## To do
Exclude the pictures; give every entry again exactly as written.

## The data
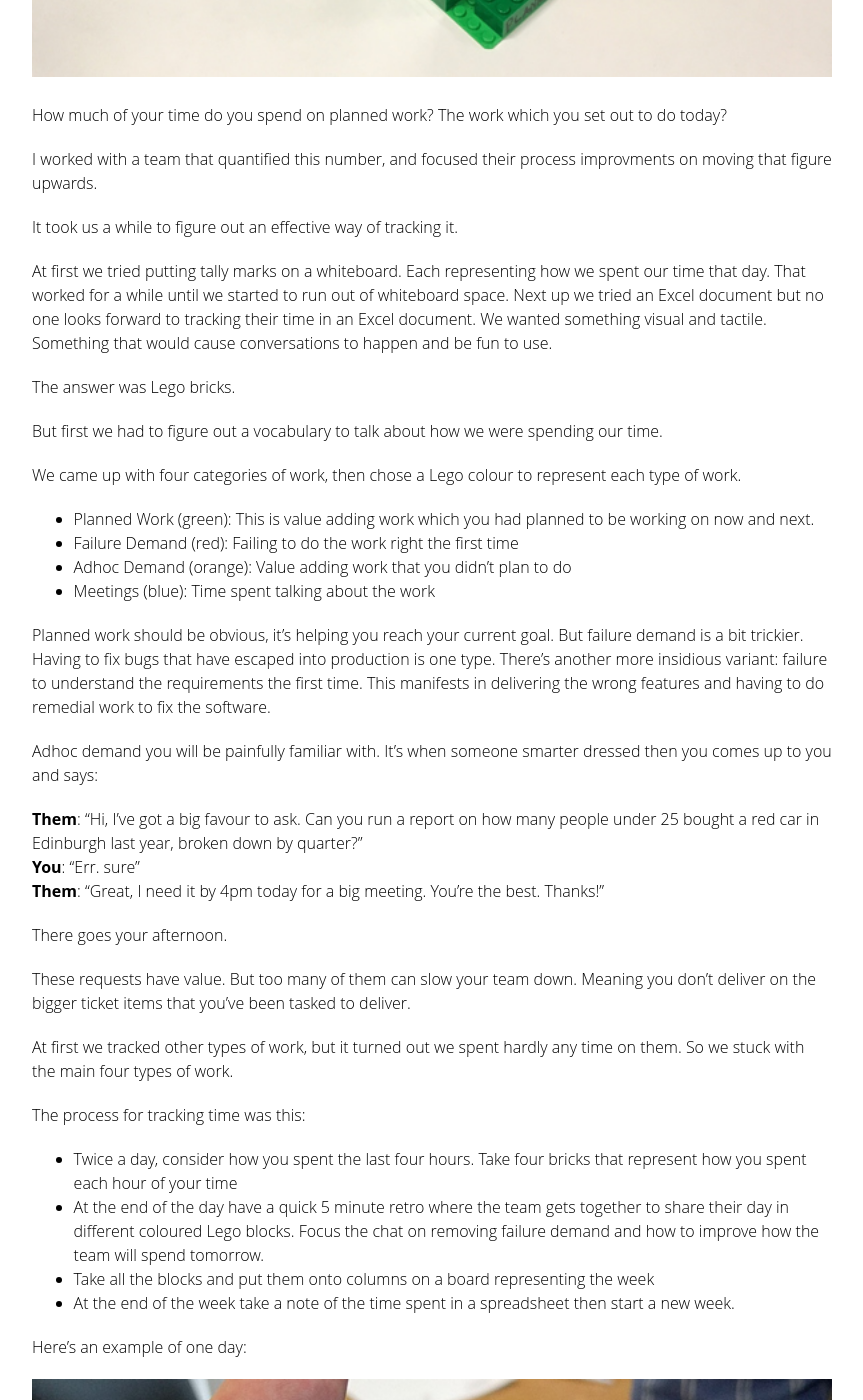
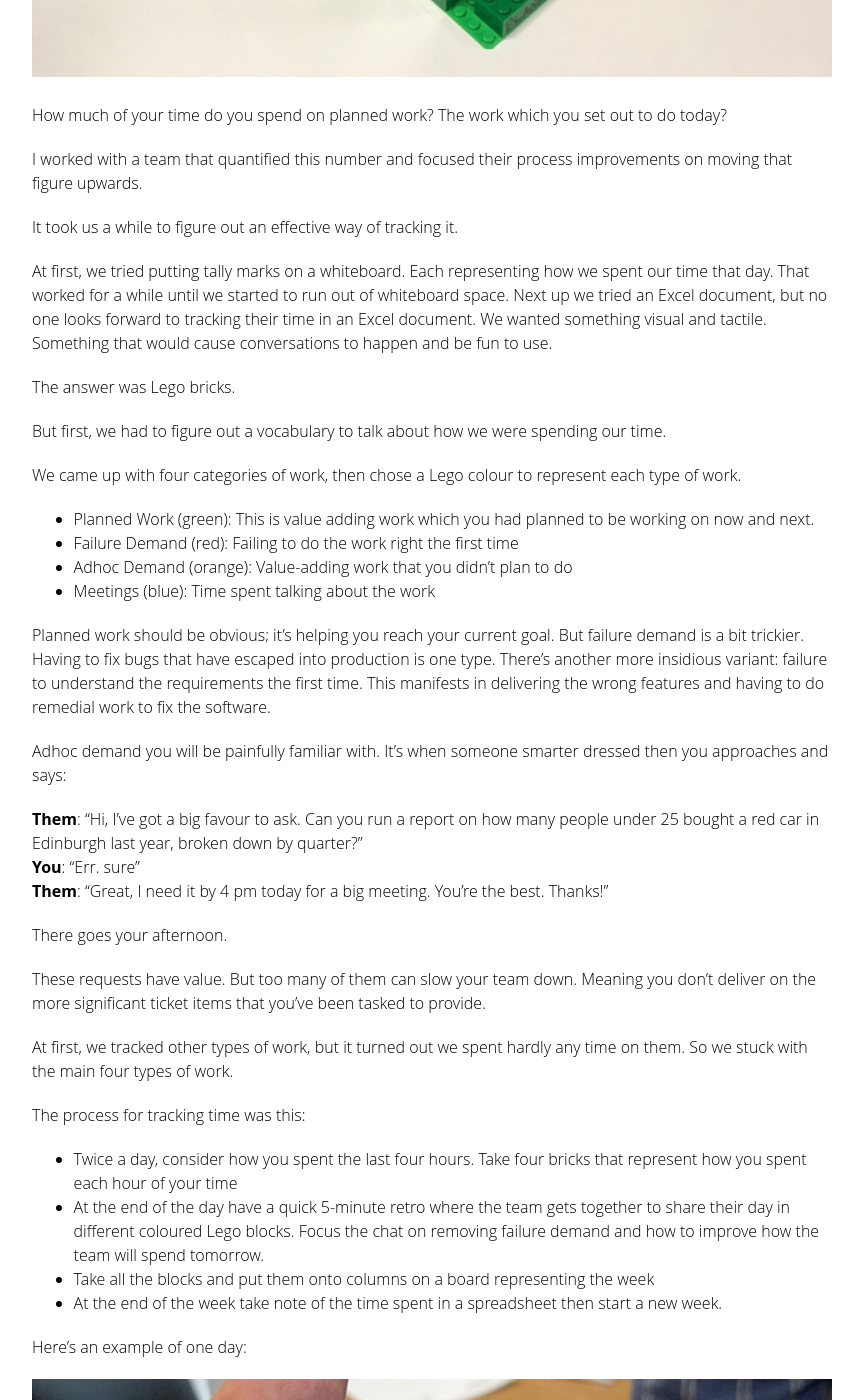
Before and after one commit to joejag/techblog, a Jekyll site: the page built from _posts/2018-02-05-lego-workstream-visualisation.md, in a window 1280 px wide and 1400 px high, scrolled down 769 px. Shown: the whole window, without its empty margins (208-1071 px from the left). Built offline with Jekyll 4.4.1, drawn with Linux system fonts in a browser that asks for light colours; some of the changed text lies outside the part shown.

Commit message:
thank you grammarly

```diff
--- a/_posts/2018-02-05-lego-workstream-visualisation.md
+++ b/_posts/2018-02-05-lego-workstream-visualisation.md
@@ -7,43 +7,43 @@ title: "Tracking where your time went with Lego workstream visualisation"
 
 How much of your time do you spend on planned work? The work which you set out to do today?
 
-I worked with a team that quantified this number, and focused their process improvments on moving that figure upwards.
+I worked with a team that quantified this number and focused their process improvements on moving that figure upwards.
 
 It took us a while to figure out an effective way of tracking it.
 
-At first we tried putting tally marks on a whiteboard. Each representing how we spent our time that day. That worked for a while until we started to run out of whiteboard space. Next up we tried an Excel document but no one looks forward to tracking their time in an Excel document. We wanted something visual and tactile. Something that would cause conversations to happen and be fun to use.
+At first, we tried putting tally marks on a whiteboard. Each representing how we spent our time that day. That worked for a while until we started to run out of whiteboard space. Next up we tried an Excel document, but no one looks forward to tracking their time in an Excel document. We wanted something visual and tactile. Something that would cause conversations to happen and be fun to use.
 
 The answer was Lego bricks.
 
-But first we had to figure out a vocabulary to talk about how we were spending our time.
+But first, we had to figure out a vocabulary to talk about how we were spending our time.
 
 We came up with four categories of work, then chose a Lego colour to represent each type of work.
 
 * Planned Work (green): This is value adding work which you had planned to be working on now and next.
 * Failure Demand (red): Failing to do the work right the first time
-* Adhoc Demand (orange): Value adding work that you didn't plan to do
+* Adhoc Demand (orange): Value-adding work that you didn't plan to do
 * Meetings (blue): Time spent talking about the work
 
-Planned work should be obvious, it's helping you reach your current goal. But failure demand is a bit trickier. Having to fix bugs that have escaped into production is one type. There's another more insidious variant: failure to understand the requirements the first time. This manifests in delivering the wrong features and having to do remedial work to fix the software.
+Planned work should be obvious; it's helping you reach your current goal. But failure demand is a bit trickier. Having to fix bugs that have escaped into production is one type. There's another more insidious variant: failure to understand the requirements the first time. This manifests in delivering the wrong features and having to do remedial work to fix the software.
 
-Adhoc demand you will be painfully familiar with. It's when someone smarter dressed then you comes up to you and says:
+Adhoc demand you will be painfully familiar with. It's when someone smarter dressed then you approaches and says:
 
 __Them__: "Hi, I've got a big favour to ask. Can you run a report on how many people under 25 bought a red car in Edinburgh last year, broken down by quarter?"
 __You__: "Err. sure"
-__Them__: "Great, I need it by 4pm today for a big meeting. You're the best. Thanks!"
+__Them__: "Great, I need it by 4 pm today for a big meeting. You're the best. Thanks!"
 
 There goes your afternoon.
 
-These requests have value. But too many of them can slow your team down. Meaning you don't deliver on the bigger ticket items that you've been tasked to deliver.
+These requests have value. But too many of them can slow your team down. Meaning you don't deliver on the more significant ticket items that you've been tasked to provide.
 
-At first we tracked other types of work, but it turned out we spent hardly any time on them. So we stuck with the main four types of work.
+At first, we tracked other types of work, but it turned out we spent hardly any time on them. So we stuck with the main four types of work.
 
 The process for tracking time was this:
 
 * Twice a day, consider how you spent the last four hours. Take four bricks that represent how you spent each hour of your time
-* At the end of the day have a quick 5 minute retro where the team gets together to share their day in different coloured Lego blocks. Focus the chat on removing failure demand and how to improve how the team will spend tomorrow.
+* At the end of the day have a quick 5-minute retro where the team gets together to share their day in different coloured Lego blocks. Focus the chat on removing failure demand and how to improve how the team will spend tomorrow.
 * Take all the blocks and put them onto columns on a board representing the week
-* At the end of the week take a note of the time spent in a spreadsheet then start a new week.
+* At the end of the week take note of the time spent in a spreadsheet then start a new week.
 
 Here's an example of one day:
 
@@ -72,9 +72,9 @@ A paltry amount. The effort broke down as
 
 As much as we liked to complain about meetings we didn't spend much time in them.
 
-Adhoc was the biggest problem. The team had a lot of juicy data and no one else could access it. We got around this by sharing our data with another team of specialist reporters. They used a read only version of our data to create reports on demand.
+Adhoc was the most significant problem. The team had a lot of juicy data, and no one else could access it. We got around this by sharing our data with another team of specialist reporters. They used a read-only version of our data to create reports on demand.
 
-Failure demand was the next target. Our team didn't have a tester and worked in a complex domain. After adding a tester into the team we were able to quantify the impact she had as we watched the red bricks fall away.
+Failure demand was the next target. Our team didn't have a tester and worked in a complex domain. After adding a tester to the team, we were able to quantify the impact the tester had as we watched the red bricks fall away.
 
 Another breakthrough came when we analysed why we weren't delivering what people wanted the first time around. It was a lack of feedback between the team and stakeholders. We started introducing extra demos with stakeholders. Getting earlier feedback from them about what they really wanted.
 
```
Also changed, not shown: other parts of _posts/2018-02-05-lego-workstream-visualisation.md (+3 -3 lines).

## Answer to the exercise
Before and after one commit to joejag/techblog, a Jekyll site: the page built from _posts/2018-02-05-lego-workstream-visualisation.md, in a window 1280 px wide and 1400 px high, scrolled down 769 px. Shown: the whole window, without its empty margins (208-1071 px from the left). Built offline with Jekyll 4.4.1, drawn with Linux system fonts in a browser that asks for light colours; some of the changed text lies outside the part shown.

Commit message:
thank you grammarly

```diff
--- a/_posts/2018-02-05-lego-workstream-visualisation.md
+++ b/_posts/2018-02-05-lego-workstream-visualisation.md
@@ -7,43 +7,43 @@ title: "Tracking where your time went with Lego workstream visualisation"
 
 How much of your time do you spend on planned work? The work which you set out to do today?
 
-I worked with a team that quantified this number, and focused their process improvments on moving that figure upwards.
+I worked with a team that quantified this number and focused their process improvements on moving that figure upwards.
 
 It took us a while to figure out an effective way of tracking it.
 
-At first we tried putting tally marks on a whiteboard. Each representing how we spent our time that day. That worked for a while until we started to run out of whiteboard space. Next up we tried an Excel document but no one looks forward to tracking their time in an Excel document. We wanted something visual and tactile. Something that would cause conversations to happen and be fun to use.
+At first, we tried putting tally marks on a whiteboard. Each representing how we spent our time that day. That worked for a while until we started to run out of whiteboard space. Next up we tried an Excel document, but no one looks forward to tracking their time in an Excel document. We wanted something visual and tactile. Something that would cause conversations to happen and be fun to use.
 
 The answer was Lego bricks.
 
-But first we had to figure out a vocabulary to talk about how we were spending our time.
+But first, we had to figure out a vocabulary to talk about how we were spending our time.
 
 We came up with four categories of work, then chose a Lego colour to represent each type of work.
 
 * Planned Work (green): This is value adding work which you had planned to be working on now and next.
 * Failure Demand (red): Failing to do the work right the first time
-* Adhoc Demand (orange): Value adding work that you didn't plan to do
+* Adhoc Demand (orange): Value-adding work that you didn't plan to do
 * Meetings (blue): Time spent talking about the work
 
-Planned work should be obvious, it's helping you reach your current goal. But failure demand is a bit trickier. Having to fix bugs that have escaped into production is one type. There's another more insidious variant: failure to understand the requirements the first time. This manifests in delivering the wrong features and having to do remedial work to fix the software.
+Planned work should be obvious; it's helping you reach your current goal. But failure demand is a bit trickier. Having to fix bugs that have escaped into production is one type. There's another more insidious variant: failure to understand the requirements the first time. This manifests in delivering the wrong features and having to do remedial work to fix the software.
 
-Adhoc demand you will be painfully familiar with. It's when someone smarter dressed then you comes up to you and says:
+Adhoc demand you will be painfully familiar with. It's when someone smarter dressed then you approaches and says:
 
 __Them__: "Hi, I've got a big favour to ask. Can you run a report on how many people under 25 bought a red car in Edinburgh last year, broken down by quarter?"
 __You__: "Err. sure"
-__Them__: "Great, I need it by 4pm today for a big meeting. You're the best. Thanks!"
+__Them__: "Great, I need it by 4 pm today for a big meeting. You're the best. Thanks!"
 
 There goes your afternoon.
 
-These requests have value. But too many of them can slow your team down. Meaning you don't deliver on the bigger ticket items that you've been tasked to deliver.
+These requests have value. But too many of them can slow your team down. Meaning you don't deliver on the more significant ticket items that you've been tasked to provide.
 
-At first we tracked other types of work, but it turned out we spent hardly any time on them. So we stuck with the main four types of work.
+At first, we tracked other types of work, but it turned out we spent hardly any time on them. So we stuck with the main four types of work.
 
 The process for tracking time was this:
 
 * Twice a day, consider how you spent the last four hours. Take four bricks that represent how you spent each hour of your time
-* At the end of the day have a quick 5 minute retro where the team gets together to share their day in different coloured Lego blocks. Focus the chat on removing failure demand and how to improve how the team will spend tomorrow.
+* At the end of the day have a quick 5-minute retro where the team gets together to share their day in different coloured Lego blocks. Focus the chat on removing failure demand and how to improve how the team will spend tomorrow.
 * Take all the blocks and put them onto columns on a board representing the week
-* At the end of the week take a note of the time spent in a spreadsheet then start a new week.
+* At the end of the week take note of the time spent in a spreadsheet then start a new week.
 
 Here's an example of one day:
 
@@ -72,9 +72,9 @@ A paltry amount. The effort broke down as
 
 As much as we liked to complain about meetings we didn't spend much time in them.
 
-Adhoc was the biggest problem. The team had a lot of juicy data and no one else could access it. We got around this by sharing our data with another team of specialist reporters. They used a read only version of our data to create reports on demand.
+Adhoc was the most significant problem. The team had a lot of juicy data, and no one else could access it. We got around this by sharing our data with another team of specialist reporters. They used a read-only version of our data to create reports on demand.
 
-Failure demand was the next target. Our team didn't have a tester and worked in a complex domain. After adding a tester into the team we were able to quantify the impact she had as we watched the red bricks fall away.
+Failure demand was the next target. Our team didn't have a tester and worked in a complex domain. After adding a tester to the team, we were able to quantify the impact the tester had as we watched the red bricks fall away.
 
 Another breakthrough came when we analysed why we weren't delivering what people wanted the first time around. It was a lack of feedback between the team and stakeholders. We started introducing extra demos with stakeholders. Getting earlier feedback from them about what they really wanted.
 
```
Also changed, not shown: other parts of _posts/2018-02-05-lego-workstream-visualisation.md (+3 -3 lines).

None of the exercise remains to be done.